Detailed and concise dissection directions, updated valuable information and extraordinary illustrations make The Dissection of Vertebrates, 3rd Edition the new ideal manual for students in comparative vertebrate anatomy, as well as a superb reference for vertebrate and functional morphology, vertebrate paleontology, and advanced level vertebrate courses, such as in mammalogy, ornithology, ichthyology, and herpetology.
This newly revised edition of the most comprehensive manual available continues to offer today's more visually oriented student with a manual combining pedagogically effective text with high-quality, accurate and attractive visual references. This new edition features updated and expanded phylogenetic coverage, revisions to the illustrations and text of the lamprey, shark, perch, mudpuppy, frog, cat, pigeon, and reptile skull chapters, and new sections on amphioxus or lancelet (Branchiostoma, Cephalochodata), a sea squirt (Ciona, Urochordata), shark musculature, a gravid shark, shark embryo, cat musculature, and the sheep heart.
Using the same systematic approach within a systemic framework as the first two editions, The Dissection of Vertebrates, 3rd Edition covers several animals commonly used in providing an anatomical transition sequence. Nine animals are covered: amphioxus, sea squirt, lamprey, shark, perch, mudpuppy, frog, cat, and pigeon, plus five reptile skulls, two mammal skulls, and the sheep heart.
- Seven detailed vertebrate dissections, providing a systemic approach
- Includes carefully developed directions for dissection
- Original, high-quality award-winning illustrations
- Clear and sharp photographs
- Expanded and updated features on phylogenetic coverage
- New sections on:
- amphioxus (Cephalochordata)
- sea squirt (Urochordata)
- shark musculature
- gravid shark
- shark embryo
- cat musculature
- sheep heart
Gerardo De Iuliis, PhD, received his doctorate from the Department of Zoology, University of Toronto, in 1996, with specialization in Vertebrate Paleontology and Comparative Vertebrate Anatomy. He currently teaches two courses, Comparative Vertebrate Anatomy and Vertebrate Paleontology: Major Transitions in Vertebrate History, at the Department of Ecology and Evolutionary Biology, University of Toronto, and Human Anatomy and Physiology at George Brown College (Toronto), and is a Research Associate at the Royal Ontario Museum (Toronto). His primary research interests include the systematics and paleobiology of xenarthrans, particularly of fossil sloths.

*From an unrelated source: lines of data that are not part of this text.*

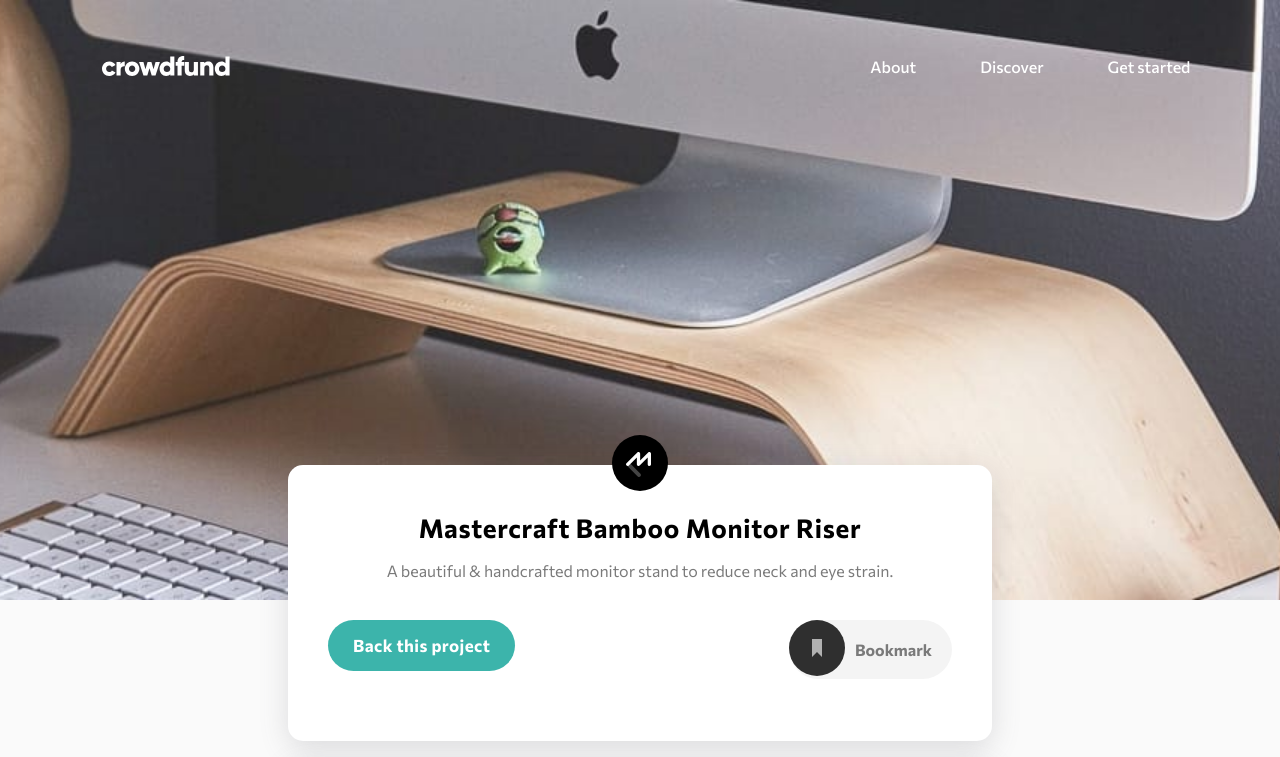
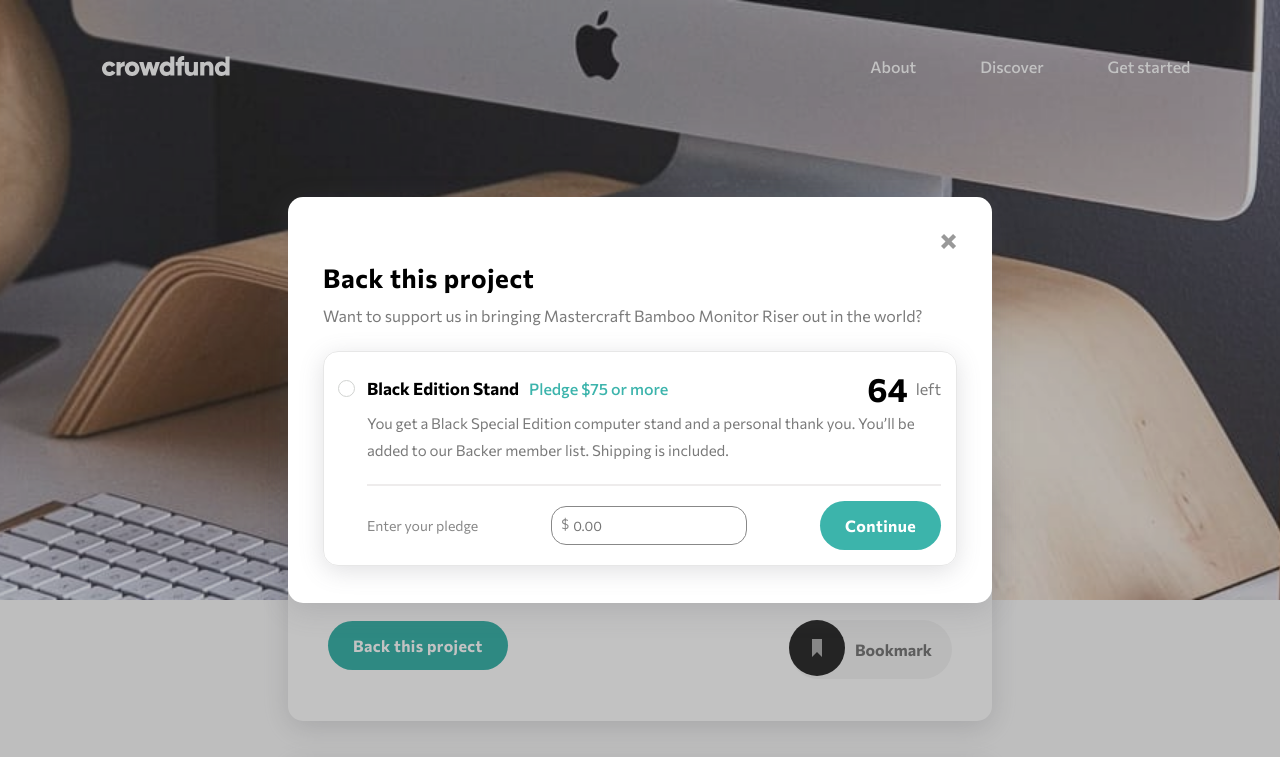
Before and after one commit to Ninunutsi/crowd-funding-FM, a plain HTML site: page index.html in a window 1280 px wide. Shown: the top 757 px of the page. Drawn offline with Linux system fonts and the light colour scheme.

Commit message:
divis ragac nawili, dziritadi dizzaini morcha shevsebaa darchenili

```diff
--- a/assets/styles.css
+++ b/assets/styles.css
@@ -78,7 +78,7 @@ main{
     gap: 15px;
     position: absolute;
     top: -135px;
-    padding: 45px 0;
+    padding: 45px 0 25px 0;
     box-shadow: rgba(100, 100, 111, 0.2) 0px 7px 29px 0px;
 }
 
@@ -115,7 +115,7 @@ main{
     padding: 15px 25px;
     color: white;
     font-weight: 700;
-    font-size: 17px;
+    font-size: 16px;
     letter-spacing: 0.4px;
     cursor: pointer;
 }
@@ -149,13 +149,14 @@ main{
     font-weight: 700;
 }
 
-.bookmark-img:hover{
+.bookmark:hover .bookmark-img{
     background: var(--Darkgray);
+    color: #f4f4f4;
     transition: 1s;
+    cursor: pointer;
 }
 
-
-.bookmark-img:hover + .book{
+.bookmark:hover .book{
     background: var(--Darkgray);
     color: #f4f4f4;
     transition: 1s;
@@ -283,13 +284,13 @@ main{
 }
 
 .reward-heading{
-    font-size: 18px;
+    font-size: 17px;
     font-weight: bolder;
     line-height: 30px;
 }
 
 .reward-price{
-    font-size: 17px;
+    font-size: 16px;
     line-height: 27px;
     color:hsl(176, 50%, 47%);
     font-weight: 500;
@@ -297,7 +298,7 @@ main{
 
 .reward-para{
     color: var(--Darkgray);
-    font-size: 16px;
+    font-size: 15px;
     line-height: 27px;
 }
 
@@ -316,10 +317,178 @@ main{
 
 .number{
     font-weight: 800;
-    font-size: 35px;
-    line-height: 45px;
+    font-size: 33px;
+    line-height: 43px;
 }
 
 .left{
     color: var(--Darkgray);
 }
+
+/* ************************* */
+
+.blur-bg{
+    position: absolute;
+    width: 100%;
+    min-height: 100%;
+    background:rgba(0, 0, 0, 0.24);
+    /* backdrop-filter: blur(5px); */
+    top: 0;
+    left: 0;
+    z-index: 999999999;
+    display: flex;
+    justify-content: center;
+    align-items: center;
+}
+
+.cancel-h1{
+    color: #888888;
+}
+
+.cancel-para{
+    color: #c3c3c3;
+}
+
+.cancel-price{
+    color: #bddad5;
+}
+
+.cancel-number{
+    color: #808080;
+}
+
+.cancel-btn{
+    background-color: #cbcbcb;
+}
+
+.cancel{
+    cursor:not-allowed
+}
+
+/* ******************************* */
+.blur{
+    width: 55%;
+}
+
+.blur-content{
+    display: flex;
+    flex-direction: column;
+    gap: 10px;
+}
+
+.img{
+    width: 16px;
+    height: 16px;
+    align-self: flex-end;
+    cursor: pointer;
+}
+
+.blur-header{
+    display: flex;
+    flex-direction: column;
+    gap: 10px;
+}
+
+.radio{
+    margin-top: 15px;
+}
+
+.radio::after{
+        width: 15px;
+        height: 15px;
+        border-radius: 15px;
+        top: -2px;
+        left: -1px;
+        position: relative;
+        background-color: white;
+        content: '';
+        display: inline-block;
+        visibility: visible;
+        border: 1px solid #d1d3d1;
+        cursor: pointer;
+}
+
+.radio:checked::after{
+        border-radius: 15px;
+        top: -2px;
+        left: -1px;
+        position: relative;
+        background-color: #3cb4ab;
+        content: '';
+        display: inline-block;
+        visibility: visible;
+        border: 2px solid white;
+        box-shadow: rgba(100, 100, 111, 0.2) 0px 7px 29px 0px;
+}
+
+.blur-review{
+    display: flex;
+    gap: 15px;
+    align-items: flex-start;
+    border: 1px solid #e7e7e7;
+    border-radius: 15px;
+    padding: 15px;
+    margin-top: 2vh;
+    box-shadow: rgba(100, 100, 111, 0.2) 0px 5px 25px 0px;
+}
+
+/* ****************************** */
+
+.blur-div-header{
+    display: flex;
+    align-items: center;
+    justify-content: space-between;
+}
+
+.blur-headings{
+    display: flex;
+    gap: 10px;
+    align-items: center;
+}
+
+.blur-h1:hover{
+    cursor: pointer;
+    color: #3cb4ab;
+    transition: 0.5s;
+}
+
+/* ************************* */
+
+.hidden{
+    margin-top: 20px;
+}
+
+.hr-line{
+    width: 100%;
+    border: 1px solid #eeecec;
+}
+
+.hidden-content{
+    display: flex;
+    align-items: center;
+    margin-top: 15px;
+    justify-content: space-between;
+}
+
+.enter{
+    color: #888888;
+    font-size: 14px;
+}
+
+.enter-price{
+    border: 1px solid #888888;
+    border-radius: 15px;
+    padding: 10px 21px;
+}
+
+.input-dollar{
+    position: relative;
+}
+
+.dollar-icon{
+    position: absolute;
+    left: 10px;
+    color: #888888;
+    top: 9px;
+    font-size: 14px;
+}
--- a/index.html
+++ b/index.html
@@ -14,6 +14,47 @@
     <link href="https://fonts.googleapis.com/css2?family=Commissioner:wght@400;500;700&display=swap" rel="stylesheet">
 </head>
 <body>
+
+    <div class="blur-bg">
+        <div class="blur bg">
+            <div class="blur-content">
+                <img src="./assets/images/icon-close-modal.svg" alt="" class="img">
+                <div class="blur-header">
+                    <h1 class="heading">Back this project</h1>
+                    <p class="paragraph">Want to support us in bringing Mastercraft Bamboo Monitor Riser out in the world?</p>
+                </div>
+                <div class="blur-review">
+                    <input type="radio" name="" id="radio" class="radio">
+                    <div class="blur-details">
+                        <div class="blur-div-header">
+                            <div class="blur-headings">
+                                <h1 class="reward-heading blur-h1">Black Edition Stand</h1>
+                                <p class="reward-price">Pledge $75 or more</p>
+                            </div>
+                            <div class="amount">
+                                <span class="number">64</span>
+                                <span class="left">left</span>
+                            </div>
+                        </div>
+                        <p class="reward-para">You get a Black Special Edition computer stand and a
+                        personal thank you. You’ll be added to our Backer member list. Shipping is included.</p>
+                        <div class="hidden">
+                            <div class="hr-line"></div>
+                            <div class="hidden-content">
+                                <span class="enter">Enter your pledge</span>
+                            <div class="input-dollar">
+                                <input type="text" name="" id="" class="enter-price" placeholder="0.00">
+                                <span class="dollar-icon">$</span>
+                            </div>
+                            <button class="btn">Continue</button>
+                            </div>
+                        </div>
+                    </div>
+                </div>
+            </div>
+        </div>
+    </div>
+
     <!-- header -->
     <div class="header-div">
         <header class="header">
@@ -115,24 +156,23 @@
                 </div>
             </div>
 
-            <div class="rewards">
+            <div class="rewards cancel">
                 <div class="reward-header">
-                    <h1 class="reward-heading">Mahogany Special Edition</h1>
-                    <p class="reward-price">Pledge $200 or more</p>
+                    <h1 class="reward-heading cancel-h1">Mahogany Special Edition</h1>
+                    <p class="reward-price cancel-price">Pledge $200 or more</p>
                 </div>
-                <p class="reward-para">You get two Special Edition Mahogany stands, a Backer T-Shirt,
+                <p class="reward-para cancel-para">You get two Special Edition Mahogany stands, a Backer T-Shirt,
                 and a personal thank you. You’ll be added to our Backer member list. Shipping is included.</p>
                 <div class="reward-footer">
                     <div class="amount">
-                        <span class="number">2</span>
+                        <span class="number cancel-number">0</span>
                         <span class="left">left</span>
                     </div>
-                    <button class="btn">Select Reward</button>
+                    <button class="btn cancel-btn">Out of stock</button>
                 </div>
             </div>
         </div>
     </main>
-
     <script src="./assets/script.js"></script>
 </body>
 </html>
```
Also changed, not shown: assets/script.js (line endings or trailing spaces).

He has published numerous articles on fossil sloths, as well as on fossil cingulates and lungfish, among other vertebrate groups.
Dino Pulerá, MScBMC, CMI, was the first recipient of the John J. Lanzendorf PaleoArt Award from the Society of Vertebrate Paleontology for best paleontological technical illustration in 2010. He received his Bachelor of Science in Zoology and his Masters of Science in Biomedical Communications at the University of Toronto. After completing his graduate studies, he spent the first part of his career creating visuals for textbook publications. The second half of his career has been spent working for a medical legal studio as an associate art director and medical illustrator. Dino also operates his own freelance business, specializing in animal anatomy and vertebrate paleontology. His work has won numerous awards and has been displayed in many international exhibitions. He is recognized as a Certified Medical Illustrator (CMI) by The Board of Certification of Medical Illustrators.